▶ **What this task involves**
Exactly as written, give back every record below.

== == ==

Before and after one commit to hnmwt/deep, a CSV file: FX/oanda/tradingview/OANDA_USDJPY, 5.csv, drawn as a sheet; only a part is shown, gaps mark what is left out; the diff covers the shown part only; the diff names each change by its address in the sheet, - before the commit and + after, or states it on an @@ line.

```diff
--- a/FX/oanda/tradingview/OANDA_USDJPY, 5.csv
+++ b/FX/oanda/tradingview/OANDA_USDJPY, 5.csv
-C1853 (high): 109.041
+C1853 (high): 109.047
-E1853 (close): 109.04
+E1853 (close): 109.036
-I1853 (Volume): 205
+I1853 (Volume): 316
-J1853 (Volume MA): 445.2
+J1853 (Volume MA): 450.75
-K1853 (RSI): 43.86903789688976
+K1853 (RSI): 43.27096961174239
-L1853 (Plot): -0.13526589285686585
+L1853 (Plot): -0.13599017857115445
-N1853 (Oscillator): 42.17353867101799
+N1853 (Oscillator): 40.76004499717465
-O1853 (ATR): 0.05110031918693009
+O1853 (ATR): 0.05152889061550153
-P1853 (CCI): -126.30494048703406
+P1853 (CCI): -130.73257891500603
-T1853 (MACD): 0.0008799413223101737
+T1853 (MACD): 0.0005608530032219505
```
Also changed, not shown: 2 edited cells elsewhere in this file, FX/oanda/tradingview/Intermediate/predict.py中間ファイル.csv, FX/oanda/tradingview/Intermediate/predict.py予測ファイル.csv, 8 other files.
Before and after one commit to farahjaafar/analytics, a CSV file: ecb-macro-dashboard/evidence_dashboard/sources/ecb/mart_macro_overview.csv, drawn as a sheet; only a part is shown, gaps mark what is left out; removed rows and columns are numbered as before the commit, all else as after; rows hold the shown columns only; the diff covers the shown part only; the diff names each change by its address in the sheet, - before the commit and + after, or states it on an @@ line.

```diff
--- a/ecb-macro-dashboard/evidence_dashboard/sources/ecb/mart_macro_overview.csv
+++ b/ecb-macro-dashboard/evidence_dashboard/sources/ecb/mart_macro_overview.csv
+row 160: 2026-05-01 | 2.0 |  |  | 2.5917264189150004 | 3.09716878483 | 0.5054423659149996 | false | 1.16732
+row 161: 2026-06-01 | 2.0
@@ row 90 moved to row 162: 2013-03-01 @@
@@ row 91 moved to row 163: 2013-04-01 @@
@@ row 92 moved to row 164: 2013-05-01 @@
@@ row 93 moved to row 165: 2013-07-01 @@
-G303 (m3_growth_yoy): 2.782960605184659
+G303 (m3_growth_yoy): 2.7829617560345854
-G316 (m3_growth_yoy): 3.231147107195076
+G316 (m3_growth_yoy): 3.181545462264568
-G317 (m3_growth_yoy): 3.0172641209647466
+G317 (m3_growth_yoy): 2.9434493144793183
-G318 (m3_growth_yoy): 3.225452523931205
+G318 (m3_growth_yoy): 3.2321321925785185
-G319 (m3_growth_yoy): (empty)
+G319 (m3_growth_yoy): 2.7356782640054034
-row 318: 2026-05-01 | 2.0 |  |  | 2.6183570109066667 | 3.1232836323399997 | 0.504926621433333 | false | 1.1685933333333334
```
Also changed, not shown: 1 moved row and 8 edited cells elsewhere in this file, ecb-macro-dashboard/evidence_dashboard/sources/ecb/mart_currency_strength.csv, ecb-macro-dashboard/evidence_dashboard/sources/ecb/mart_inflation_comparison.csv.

== == ==

▶ **Answer to the exercise**
Before and after one commit to hnmwt/deep, a CSV file: FX/oanda/tradingview/OANDA_USDJPY, 5.csv, drawn as a sheet; only a part is shown, gaps mark what is left out; the diff covers the shown part only; the diff names each change by its address in the sheet, - before the commit and + after, or states it on an @@ line.

```diff
--- a/FX/oanda/tradingview/OANDA_USDJPY, 5.csv
+++ b/FX/oanda/tradingview/OANDA_USDJPY, 5.csv
-C1853 (high): 109.041
+C1853 (high): 109.047
-E1853 (close): 109.04
+E1853 (close): 109.036
-I1853 (Volume): 205
+I1853 (Volume): 316
-J1853 (Volume MA): 445.2
+J1853 (Volume MA): 450.75
-K1853 (RSI): 43.86903789688976
+K1853 (RSI): 43.27096961174239
-L1853 (Plot): -0.13526589285686585
+L1853 (Plot): -0.13599017857115445
-N1853 (Oscillator): 42.17353867101799
+N1853 (Oscillator): 40.76004499717465
-O1853 (ATR): 0.05110031918693009
+O1853 (ATR): 0.05152889061550153
-P1853 (CCI): -126.30494048703406
+P1853 (CCI): -130.73257891500603
-T1853 (MACD): 0.0008799413223101737
+T1853 (MACD): 0.0005608530032219505
```
Also changed, not shown: 2 edited cells elsewhere in this file, FX/oanda/tradingview/Intermediate/predict.py中間ファイル.csv, FX/oanda/tradingview/Intermediate/predict.py予測ファイル.csv, 8 other files.
Before and after one commit to farahjaafar/analytics, a CSV file: ecb-macro-dashboard/evidence_dashboard/sources/ecb/mart_macro_overview.csv, drawn as a sheet; only a part is shown, gaps mark what is left out; removed rows and columns are numbered as before the commit, all else as after; rows hold the shown columns only; the diff covers the shown part only; the diff names each change by its address in the sheet, - before the commit and + after, or states it on an @@ line.

```diff
--- a/ecb-macro-dashboard/evidence_dashboard/sources/ecb/mart_macro_overview.csv
+++ b/ecb-macro-dashboard/evidence_dashboard/sources/ecb/mart_macro_overview.csv
+row 160: 2026-05-01 | 2.0 |  |  | 2.5917264189150004 | 3.09716878483 | 0.5054423659149996 | false | 1.16732
+row 161: 2026-06-01 | 2.0
@@ row 90 moved to row 162: 2013-03-01 @@
@@ row 91 moved to row 163: 2013-04-01 @@
@@ row 92 moved to row 164: 2013-05-01 @@
@@ row 93 moved to row 165: 2013-07-01 @@
-G303 (m3_growth_yoy): 2.782960605184659
+G303 (m3_growth_yoy): 2.7829617560345854
-G316 (m3_growth_yoy): 3.231147107195076
+G316 (m3_growth_yoy): 3.181545462264568
-G317 (m3_growth_yoy): 3.0172641209647466
+G317 (m3_growth_yoy): 2.9434493144793183
-G318 (m3_growth_yoy): 3.225452523931205
+G318 (m3_growth_yoy): 3.2321321925785185
-G319 (m3_growth_yoy): (empty)
+G319 (m3_growth_yoy): 2.7356782640054034
-row 318: 2026-05-01 | 2.0 |  |  | 2.6183570109066667 | 3.1232836323399997 | 0.504926621433333 | false | 1.1685933333333334
```
Also changed, not shown: 1 moved row and 8 edited cells elsewhere in this file, ecb-macro-dashboard/evidence_dashboard/sources/ecb/mart_currency_strength.csv, ecb-macro-dashboard/evidence_dashboard/sources/ecb/mart_inflation_comparison.csv.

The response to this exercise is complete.